Like many bicycle enthusiasts have done at one point or another, I used to track my trip distances, average speeds, and weekly, monthly and annual mileage. It was a way to measure “progress” and “performance” as I imagined it. To what end, I can’t really say, since throughout most of that time I wasn’t racing. Perhaps I was “racing” with myself. Whatever the reason, that way of thinking clearly grew out of our still prevalent proclivity to view the bicycle as a sporting good here in the U.S.

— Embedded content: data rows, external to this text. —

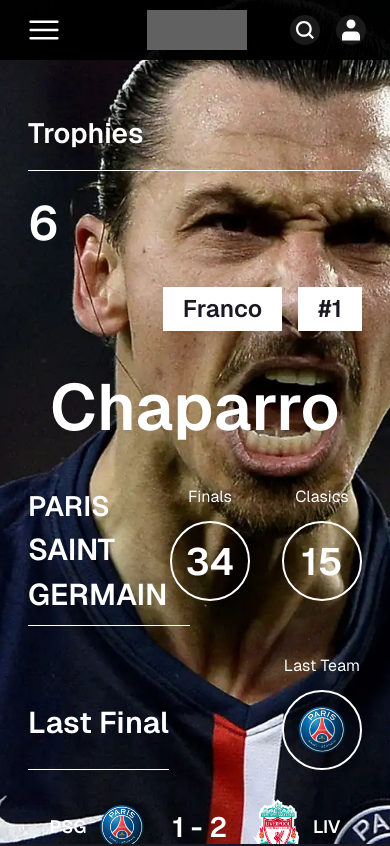
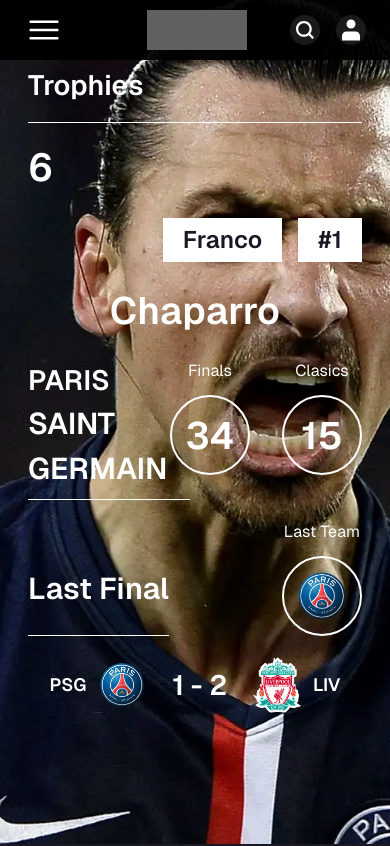
Before and after one commit to FrancooChaparro/fifa-rework, a Next.js app: page /franco in a window 390 px wide. Shown: the top 846 px of the page. Built offline with nearby package versions, Linux system fonts and the light colour scheme; grey boxes are pictures that could not be loaded.

Commit message:
fix-mobile

```diff
--- a/app/(routes)/[slug]/page.client.tsx
+++ b/app/(routes)/[slug]/page.client.tsx
@@ -16,7 +16,7 @@
 
 export default function UserPage({ playerStats, golesFavorFinals, sumarGolesVisitanteFinals, golesFavorClasics, sumarGolesVisitanteClasics }  : { playerStats : any, golesFavorFinals: any,  sumarGolesVisitanteFinals: any, golesFavorClasics: any, sumarGolesVisitanteClasics: any }) {
 
-  const {  seterGame } = useMyContext();
+  const { seterGame } = useMyContext();
   const [isOn, setIsOn] = useState(false);
   const [variable, setVariable] = useState("finals");
 
@@ -33,7 +33,7 @@
     <>
       {/* MAIN DATA */}
       <div
-        className={` relative w-full h-screen px-7 sm:px-10 lg:px-20 pt-28 flex flex-col gap-7 overflow-hidden`}
+        className={` relative w-full h-screen px-7 sm:px-10 lg:px-20 pt-16 flex flex-col gap-5 lg:gap-7 overflow-hidden`}
       >
         {/* BACKGROUND */}
         <div className="absolute top-0 left-0 z-[-10] h-full w-full">
@@ -54,7 +54,7 @@
               Trophies
             </p>
           </div>
-          <p className="text-white font-geistBold text-[48px] tracking-[0.10px]">
+          <p className="text-white font-geistBold text-[39px] tracking-[0.10px]">
             {playerStats.info.trophies}
           </p>
         </div>
@@ -71,7 +71,7 @@
           </div>
         </div>
         <div className="w-full md:w-[530px] flex justify-center items-center">
-          <p className="text-white font-geistBold text-[65px] tracking-[0.24px]">
+          <p className="text-white font-geistBold text-[38px] lg:text-[65px] tracking-[0.24px]">
             {playerStats.info.surname_profile}
           </p>
         </div>
--- a/app/(routes)/team/[slug]/page.client.tsx
+++ b/app/(routes)/team/[slug]/page.client.tsx
@@ -16,7 +16,7 @@
     <>
       {/* MAIN DATA */}
       <div
-        className={`relative w-full h-screen px-7 sm:px-10 lg:px-20 pt-28 flex flex-col gap-7 overflow-hidden`}
+        className={`relative w-full h-screen px-7 sm:px-10 lg:px-20 pt-16 flex flex-col gap-7 overflow-hidden`}
       >
         {/* BACKGROUND */}
         <div className="absolute top-0 left-0 z-[-10] h-full w-full">
--- a/app/page.tsx
+++ b/app/page.tsx
@@ -21,11 +21,11 @@
       <div className="hidden md:block md:absolute md:top-[64px] md:right-[5px]">
         <ContainerGames scrollToDetails={scrollToDetails}/>
       </div>
-      <div className="block md:hidden px-10 pt-10 lg:pt-20 lg:px-20">
+      <div className="block md:hidden px-4 pt-10 lg:pt-20 lg:px-20">
         <ContainerGames scrollToDetails={scrollToDetails}
         />
       </div>
-      <div className="px-10 lg:px-20 pt-10 lg:pt-20">
+      <div className="px-4 lg:px-20 pt-10 lg:pt-20">
         <p className="text-[38px] block md:hidden font-geistBold text-white tracking-[0.10px] border-b-[1px] border-white pb-2 mb-4">
           News
         </p>
--- a/components/Banner/Test.js
+++ b/components/Banner/Test.js
@@ -21,7 +21,7 @@
   };
 
   return (
-    <div className="px-10 lg:px-20 w-full overflow-hidden pb-20 pt-20">
+    <div className="px-4 lg:px-20 w-full overflow-hidden pb-20 pt-20">
       <p className="text-[38px] font-geistBold text-white tracking-[0.10px] border-b-[1px] border-white pb-2">
         Top 20 Players
       </p>
--- a/components/Nav/Nav.tsx
+++ b/components/Nav/Nav.tsx
@@ -119,7 +119,7 @@
           <div className="flex flex-col gap-3">
             {langs.map((item, index) => (
               <Link href={item.path} key={index} className="">
-                <p className="text-[22px] font-geistBold text-white tracking-[0.10px] border-b-[1px] border-white pb-2">
+                <p className="text-[24px] font-geistBold text-white tracking-[0.10px] border-b-[1px] border-white pb-2">
                   {item.label}
                 </p>
               </Link>
@@ -148,7 +148,7 @@
           <p className="text-[24px] font-geistBold text-white tracking-[0.10px] w-full text-center pt-5 pb-3">
             Last Champions
           </p>
-          <div className="w-full flex justify-center">
+          <div className="w-full flex justify-center pb-8">
             <Image
               src={"/images/Liverpool.png"}
               alt="atl"
@@ -160,7 +160,7 @@
 
         {/*SEARCH MOBILE*/}
         <div
-          className={`absolute bottom-[-65px] h-full w-full  right-0 lg:hidden text-sm px-2  ${
+          className={`absolute bottom-[-65px] h-full w-full  right-0 lg:hidden text-sm px-4  ${
             showInput
               ? "opacity-100 pointer-events-auto clip-path-none z-10"
               : "opacity-0 pointer-events-none z-[-10] clip-path-[inset(0_100%_0_0)]"
--- a/components/Ranking/Ranking.tsx
+++ b/components/Ranking/Ranking.tsx
@@ -6,7 +6,7 @@
 
 export const Ranking = () => {
   return (
-    <div className="px-10 lg:px-20 w-full select-none">
+    <div className="px-4 lg:px-20 w-full select-none">
       <p className="text-[38px] font-geistBold text-white tracking-[0.10px] border-b-[1px] border-white pb-2 mb-4">
         Rankings
       </p>
```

Now, as a person who loves riding bikes, but is even more concerned with leaving the car in the garage, I use a different metric to track progress. Now, I think in terms of miles not driven, or what I like to call “replacement miles”. For someone like myself who is passionate about a future with fewer cars on the road and more bicycles being used for transportation, this is a more satisfying and effective way of looking at it. Don’t get me wrong; riding for fun is all well-and-good, and I highly recommend it. But now, if I put the bike in the car and drive across town to participate in a recreational ride, those miles don’t “count” because they didn’t replace a car trip*.

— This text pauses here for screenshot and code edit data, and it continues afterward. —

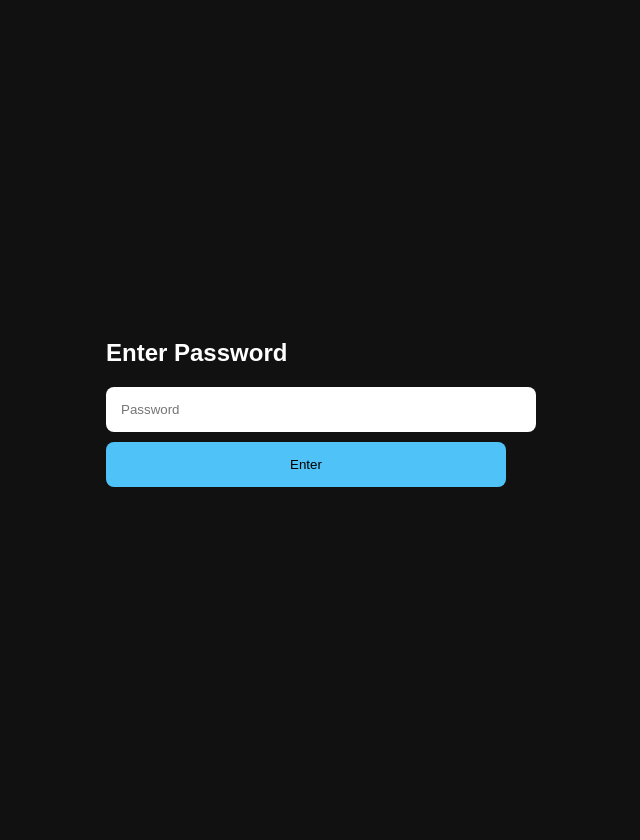
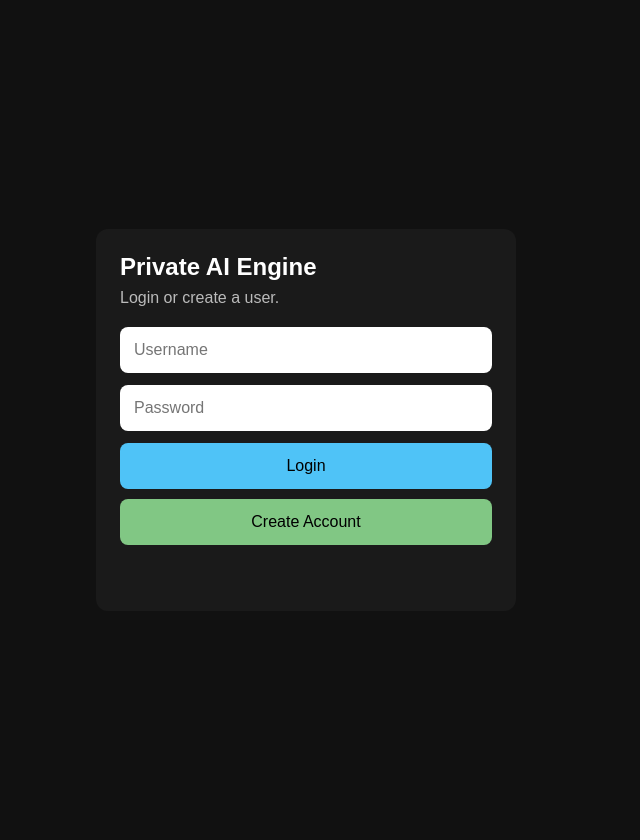
Before and after one commit to Mookiesoundbox/ai-engine, a FastAPI app: page / in a window 1280 px wide. Shown: the whole page, without its empty margins (334-974 px from the left). Before the commit the page ends 487 px from the top, so only its background shows below. Run offline with FastAPI, Linux system fonts and the light colour scheme.

Commit message:
Update login.html

```diff
--- a/templates/login.html
+++ b/templates/login.html
@@ -1,79 +1,141 @@
 <!DOCTYPE html>
 <html>
 <head>
-    <title>Login</title>
+    <title>AI Engine Login</title>
     <meta name="viewport" content="width=device-width, initial-scale=1.0">
     <style>
         body {
+            font-family: Arial, sans-serif;
             background: #111;
             color: #fff;
-            font-family: Arial;
             display: flex;
+            align-items: center;
             justify-content: center;
-            align-items: center;
-            height: 100vh;
+            min-height: 100vh;
+            margin: 0;
+            padding: 20px;
         }
 
         .box {
-            width: 90%;
-            max-width: 400px;
+            width: 100%;
+            max-width: 420px;
+            background: #1a1a1a;
+            padding: 24px;
+            border-radius: 12px;
+            box-sizing: border-box;
+        }
+
+        h2 {
+            margin-top: 0;
+            margin-bottom: 8px;
+        }
+
+        p {
+            color: #bbb;
+            margin-top: 0;
+            margin-bottom: 20px;
         }
 
         input {
             width: 100%;
-            padding: 15px;
-            margin-bottom: 10px;
+            padding: 14px;
             border: none;
             border-radius: 8px;
+            font-size: 16px;
+            margin-bottom: 12px;
+            box-sizing: border-box;
         }
 
         button {
             width: 100%;
-            padding: 15px;
+            padding: 14px;
             border: none;
             border-radius: 8px;
+            font-size: 16px;
+            cursor: pointer;
+            margin-bottom: 10px;
+        }
+
+        #loginBtn {
             background: #4fc3f7;
             color: #000;
         }
 
+        #registerBtn {
+            background: #81c784;
+            color: #000;
+        }
+
         #error {
-            color: red;
-            margin-top: 10px;
+            color: #ff8a80;
+            margin-top: 12px;
+            min-height: 20px;
+            white-space: pre-wrap;
         }
     </style>
 </head>
 <body>
+    <div class="box">
+        <h2>Private AI Engine</h2>
+        <p>Login or create a user.</p>
 
-<div class="box">
-    <h2>Enter Password</h2>
+        <input id="username" type="text" placeholder="Username" />
+        <input id="password" type="password" placeholder="Password" />
 
-    <input id="password" type="password" placeholder="Password" />
-    <button onclick="login()">Enter</button>
+        <button id="loginBtn" onclick="login()">Login</button>
+        <button id="registerBtn" onclick="registerUser()">Create Account</button>
 
         <div id="error"></div>
     </div>
 
     <script>
         async function login() {
-    const password = document.getElementById("password").value;
+            const username = document.getElementById("username").value.trim();
+            const password = document.getElementById("password").value.trim();
 
             const res = await fetch("/login", {
                 method: "POST",
                 headers: {
                     "Content-Type": "application/json"
                 },
-        body: JSON.stringify({ password })
+                body: JSON.stringify({ username, password })
             });
 
             const data = await res.json();
 
             if (data.success) {
-        window.location.reload();
+                window.location.href = "/";
             } else {
-        document.getElementById("error").innerText = "Wrong password";
+                document.getElementById("error").innerText = data.reply || "Login failed.";
             }
         }
+
+        async function registerUser() {
+            const username = document.getElementById("username").value.trim();
+            const password = document.getElementById("password").value.trim();
+
+            const res = await fetch("/register", {
+                method: "POST",
+                headers: {
+                    "Content-Type": "application/json"
+                },
+                body: JSON.stringify({ username, password })
+            });
+
+            const data = await res.json();
+
+            if (data.success) {
+                window.location.href = "/";
+            } else {
+                document.getElementById("error").innerText = data.reply || "Registration failed.";
+            }
+        }
+
+        document.getElementById("password").addEventListener("keydown", function(event) {
+            if (event.key === "Enter") {
+                login();
+            }
+        });
     </script>
-
 </body>
 </html>
```
Lines whose indentation alone changed are shown as unchanged.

If tracking your total miles and elapsed times provides motivation to keep riding, by all means, keep doing exactly what you’re doing. But, if reducing automobile use is important to you, perhaps thinking in terms of replacement miles makes more sense. Doing so gets me out of the weeds and helps me to stay focused on the larger goal of only using the car when absolutely necessary.